    Arachne has done her gambit, ambit, and environment well. I’d swear every single clue was libertarian, though I’d be wrong. She twisted the ladder in so many ways even Watson, Crick, and Ms. Franklin would have been proud and perplexed. So much so that my reference to the good doctors Xray crystallographist is the only gender reference in this puzzle, and of course it isn’t. Bit sad, since I was privileged to listen to Gloria Steinem speak on the day of this puzzle.

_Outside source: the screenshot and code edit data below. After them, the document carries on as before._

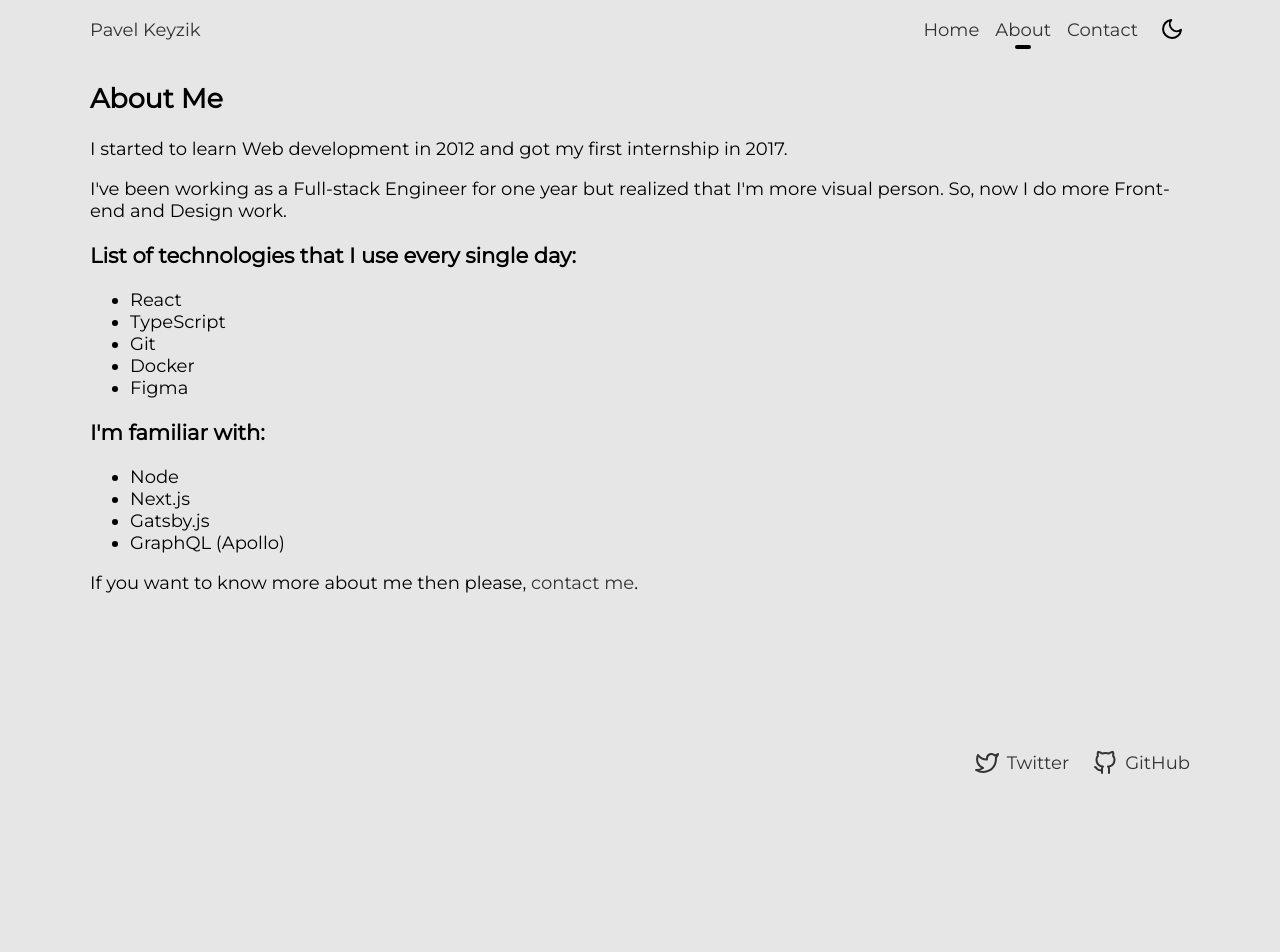
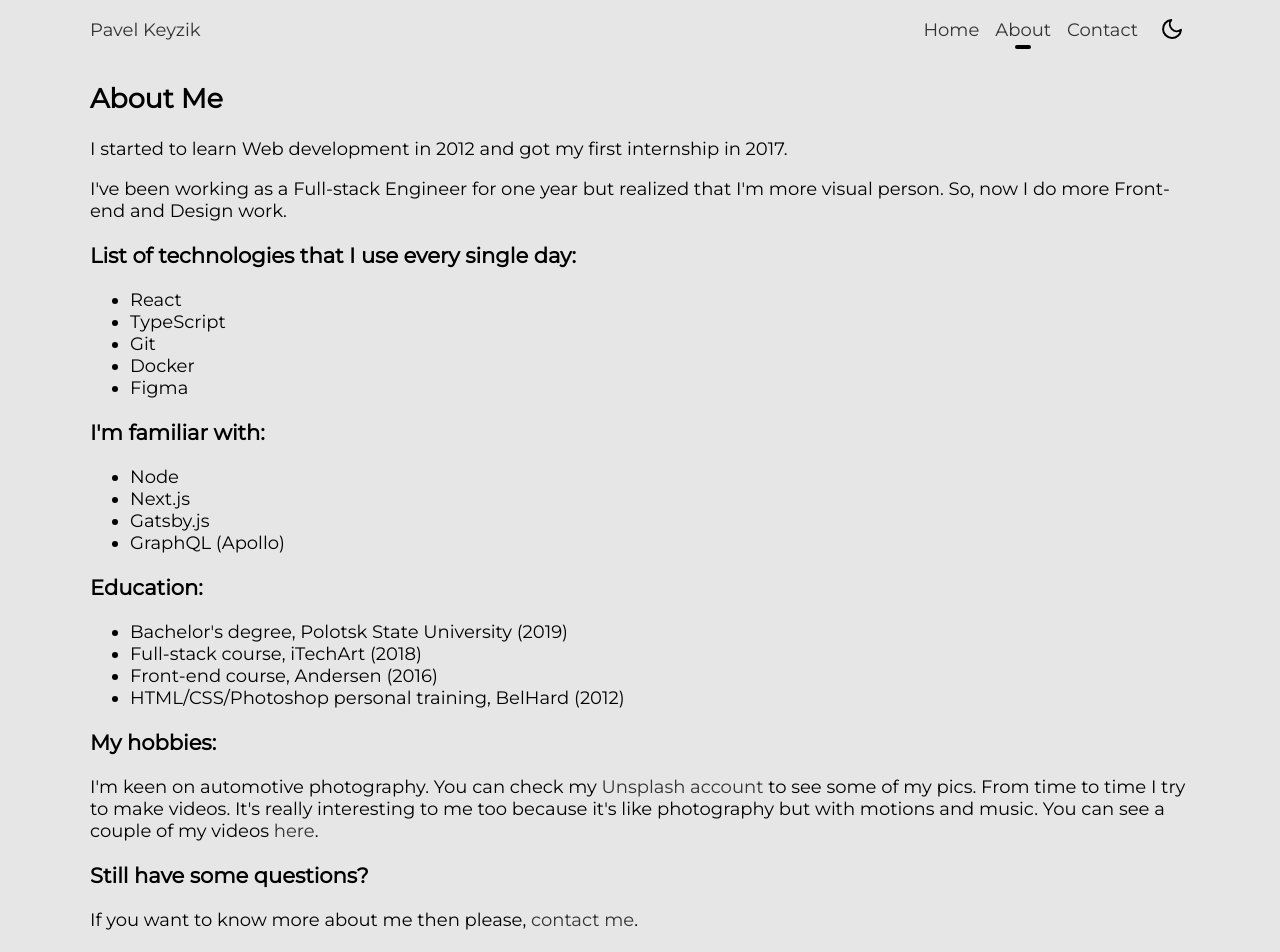
Before and after one commit to pavelkeyzik/backup.pavelkeyzik, a Next.js app: page /about in a window 1280 px wide. Shown: the top 952 px of the page. Before the commit the page ends 800 px from the top, so only its background shows below. Built offline with nearby package versions, Linux system fonts and the light colour scheme.

Commit message:
Update about me page with education and hobbies information

```diff
--- a/src/pages/about.tsx
+++ b/src/pages/about.tsx
@@ -31,6 +31,31 @@ function AboutPage() {
           <li>Gatsby.js</li>
           <li>GraphQL (Apollo)</li>
         </ul>
+        <h3>Education:</h3>
+        <ul>
+          <li>Bachelor's degree, Polotsk State University (2019)</li>
+          <li>Full-stack course, iTechArt (2018)</li>
+          <li>Front-end course, Andersen (2016)</li>
+          <li>HTML/CSS/Photoshop personal training, BelHard (2012)</li>
+        </ul>
+        <h3>My hobbies:</h3>
+        <p>
+          I'm keen on automotive photography. You can check my{' '}
+          <a href="https://unsplash.com/@pavelkeyzik" target="_blank">
+            Unsplash account
+          </a>{' '}
+          to see some of my pics. From time to time I try to make videos. It's
+          really interesting to me too because it's like photography but with
+          motions and music. You can see a couple of my videos{' '}
+          <a
+            href="https://www.youtube.com/channel/UCvuShrOlcCtLoJ7gEUwB0FA/videos"
+            target="_blank"
+          >
+            here
+          </a>
+          .
+        </p>
+        <h3>Still have some questions?</h3>
         <p>
           If you want to know more about me then please,{' '}
           <Link href="/contact">contact me</Link>.
```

    Echoing the Monday routine of smooth surfaces in favor of perfectly Ximenian clues, and following the Reverend’s bending of every rule we thought we could could trust, she constructed a tour de force indeed.

    I only lost at BEANO, in the end. I ticked off 17a, and 19, 23, and 24d as I worked through this.

    What a masterwork!

    Thanks for the blog, Eileen and you lot, and to Arachne for the incredibly imaginative puzzle – surely a milestone in what Grauniad setters can get away with!


Leave a Reply

Don't forget to scroll down to the Captcha before you click 'Submit Comment'

XHTML: You can use these tags: <a href="" title=""> <abbr title=""> <acronym title=""> <b> <blockquote cite=""> <cite> <code> <del datetime=""> <em> <i> <q cite=""> <strike> <strong>

3 × = nine